Extract the entries in their exact form.

BEGIN

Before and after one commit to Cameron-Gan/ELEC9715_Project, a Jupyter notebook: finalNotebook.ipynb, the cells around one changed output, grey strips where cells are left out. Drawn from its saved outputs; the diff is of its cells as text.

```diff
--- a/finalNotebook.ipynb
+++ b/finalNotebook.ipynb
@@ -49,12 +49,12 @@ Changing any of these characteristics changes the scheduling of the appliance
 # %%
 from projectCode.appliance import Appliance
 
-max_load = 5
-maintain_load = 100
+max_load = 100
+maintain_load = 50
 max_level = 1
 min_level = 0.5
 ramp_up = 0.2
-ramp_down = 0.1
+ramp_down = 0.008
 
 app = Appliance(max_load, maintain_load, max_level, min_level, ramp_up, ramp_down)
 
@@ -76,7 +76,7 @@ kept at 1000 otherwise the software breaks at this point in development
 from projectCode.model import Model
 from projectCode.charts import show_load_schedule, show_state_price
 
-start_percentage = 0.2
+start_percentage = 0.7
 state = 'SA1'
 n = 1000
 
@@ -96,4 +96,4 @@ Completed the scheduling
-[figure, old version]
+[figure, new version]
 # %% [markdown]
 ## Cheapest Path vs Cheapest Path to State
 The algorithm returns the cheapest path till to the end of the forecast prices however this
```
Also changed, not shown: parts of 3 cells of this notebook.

END

● Response to the task
Before and after one commit to Cameron-Gan/ELEC9715_Project, a Jupyter notebook: finalNotebook.ipynb, the cells around one changed output, grey strips where cells are left out. Drawn from its saved outputs; the diff is of its cells as text.

```diff
--- a/finalNotebook.ipynb
+++ b/finalNotebook.ipynb
@@ -49,12 +49,12 @@ Changing any of these characteristics changes the scheduling of the appliance
 # %%
 from projectCode.appliance import Appliance
 
-max_load = 5
-maintain_load = 100
+max_load = 100
+maintain_load = 50
 max_level = 1
 min_level = 0.5
 ramp_up = 0.2
-ramp_down = 0.1
+ramp_down = 0.008
 
 app = Appliance(max_load, maintain_load, max_level, min_level, ramp_up, ramp_down)
 
@@ -76,7 +76,7 @@ kept at 1000 otherwise the software breaks at this point in development
 from projectCode.model import Model
 from projectCode.charts import show_load_schedule, show_state_price
 
-start_percentage = 0.2
+start_percentage = 0.7
 state = 'SA1'
 n = 1000
 
@@ -96,4 +96,4 @@ Completed the scheduling
-[figure, old version]
+[figure, new version]
 # %% [markdown]
 ## Cheapest Path vs Cheapest Path to State
 The algorithm returns the cheapest path till to the end of the forecast prices however this
```
Also changed, not shown: parts of 3 cells of this notebook.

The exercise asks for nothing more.